Short answer: Yes, I’d bet we can.
Told with great attention paid to the particulars and without as many gasp-inducing shocks, the sixth season of “Homeland” feels as deliberately paced as the last two seasons. Since Damian Lewis left the show, showrunner Alex Gansa and showrunning director Lesli Linka Glatter’s Showtime drama have transformed their ambitious drama into a more slow-moving beast, prioritizing Carrie’s emotional journey (as the solo lead of what used to be a shared load) over keeping the audience on the edge of our seats. Exciting episodes pop up to stir the pot, pulling viewers out from the back of their sofas and pushing the narrative forward, but we’re less tightly wound now.
While binge addicts will certainly crave “the good ol’ days,” such a shift has been proven to be good for the series. Season 4 got off to a slow start but used Carrie’s repetitious behavior to take her (and thus us) somewhere terrifying. (She ordered a drone strike that would’ve killed Saul!) Season 5, meanwhile, was similarly built, if a bit too focused on action in early episodes and too traditional in unveiling its villain down the line. (Think of how rewarding the reveal of Allison Carr’s duplicitous secret life would have been had it not been exposed so early.)
But when “Homeland” finds its groove, its storytelling style emphasizes the issues along with the characters. No one will forget Carrie as “The Drone Queen” in Season 4, and the show’s moral analysis of pilotless warfare should be driving real world questions even now. The producers are counting on it, as those events come up in Season 6 via an intriguing, relevant manner. Similarly, the series gets back to its roots by repurposing them, making one of Carrie’s clients a person of interest who may or may not be a terrorist; the difference between Brody and Sekou being that the series isn’t as focused on making us question the purity of the latter, as it is curious to study Carrie’s reactions when new details emerge.
It’s in these studious details that “Homeland” gains its veteran edge. By Season 6, we know these characters quite well. The extreme situations surrounding them force development and drama, but the writers know to craft seemingly innocuous dialogue that cuts deep or casually incorporate key details that come back in a big way. There’s a lot of trust shown on the writers’ end by not cramming in too many shocks, twists, or other jarring surprises. Instead, they believe we’ll stick with these people for more than the explosions and assassinations, investing in their inner journeys — so carefully captured in crucial scenes I can’t yet talk about — as the worldwide ramifications under scrutiny become clearer and clearer with every personal and professional decision.
Such trust is appreciated and largely earned, but it’s also a two-way street.
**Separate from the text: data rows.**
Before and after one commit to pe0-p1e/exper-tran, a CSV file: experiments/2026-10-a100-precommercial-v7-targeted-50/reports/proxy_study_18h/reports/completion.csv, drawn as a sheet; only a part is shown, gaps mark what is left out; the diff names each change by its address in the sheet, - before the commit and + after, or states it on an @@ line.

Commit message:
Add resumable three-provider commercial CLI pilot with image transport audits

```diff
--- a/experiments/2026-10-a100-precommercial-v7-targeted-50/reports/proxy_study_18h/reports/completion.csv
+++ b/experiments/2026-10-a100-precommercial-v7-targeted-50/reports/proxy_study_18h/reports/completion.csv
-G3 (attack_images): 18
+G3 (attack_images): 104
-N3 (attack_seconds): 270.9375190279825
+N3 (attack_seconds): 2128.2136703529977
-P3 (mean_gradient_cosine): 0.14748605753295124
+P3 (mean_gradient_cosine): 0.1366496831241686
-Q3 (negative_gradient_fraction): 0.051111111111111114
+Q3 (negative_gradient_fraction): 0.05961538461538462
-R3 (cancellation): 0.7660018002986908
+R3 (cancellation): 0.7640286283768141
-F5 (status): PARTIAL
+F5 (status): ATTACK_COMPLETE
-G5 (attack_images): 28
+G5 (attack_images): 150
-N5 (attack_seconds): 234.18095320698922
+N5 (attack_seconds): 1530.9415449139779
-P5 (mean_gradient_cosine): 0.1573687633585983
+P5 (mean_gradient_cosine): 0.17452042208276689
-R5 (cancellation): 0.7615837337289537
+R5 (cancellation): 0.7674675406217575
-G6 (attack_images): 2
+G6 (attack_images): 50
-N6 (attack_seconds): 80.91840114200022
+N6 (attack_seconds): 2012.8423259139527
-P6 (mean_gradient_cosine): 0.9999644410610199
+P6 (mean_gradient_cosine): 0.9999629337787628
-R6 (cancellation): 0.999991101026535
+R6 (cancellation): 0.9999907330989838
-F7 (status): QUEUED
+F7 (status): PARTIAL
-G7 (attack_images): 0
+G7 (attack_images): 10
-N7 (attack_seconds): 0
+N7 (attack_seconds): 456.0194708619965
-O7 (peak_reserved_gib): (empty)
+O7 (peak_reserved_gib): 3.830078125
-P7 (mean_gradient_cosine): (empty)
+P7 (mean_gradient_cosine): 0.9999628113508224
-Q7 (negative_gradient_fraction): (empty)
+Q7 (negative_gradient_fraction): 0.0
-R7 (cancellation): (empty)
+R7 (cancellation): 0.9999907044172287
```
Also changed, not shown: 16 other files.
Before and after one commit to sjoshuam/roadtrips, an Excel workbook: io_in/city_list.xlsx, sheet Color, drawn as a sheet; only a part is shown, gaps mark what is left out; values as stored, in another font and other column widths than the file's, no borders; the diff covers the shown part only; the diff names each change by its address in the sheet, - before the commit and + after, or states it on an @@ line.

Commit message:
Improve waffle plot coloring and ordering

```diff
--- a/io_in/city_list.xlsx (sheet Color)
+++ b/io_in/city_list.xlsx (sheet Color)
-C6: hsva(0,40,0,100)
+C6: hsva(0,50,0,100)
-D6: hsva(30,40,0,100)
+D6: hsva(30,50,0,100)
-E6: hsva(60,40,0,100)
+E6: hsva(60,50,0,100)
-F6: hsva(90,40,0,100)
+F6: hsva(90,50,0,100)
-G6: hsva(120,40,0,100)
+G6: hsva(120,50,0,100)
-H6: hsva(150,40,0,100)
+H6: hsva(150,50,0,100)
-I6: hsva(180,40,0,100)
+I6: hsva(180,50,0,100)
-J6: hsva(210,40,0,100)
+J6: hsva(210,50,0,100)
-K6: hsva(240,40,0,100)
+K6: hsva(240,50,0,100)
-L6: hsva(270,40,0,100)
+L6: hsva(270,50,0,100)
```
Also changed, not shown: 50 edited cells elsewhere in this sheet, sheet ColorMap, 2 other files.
If they’re willing to put their trust in the audience, the least we can do after all this time is to trust them, too.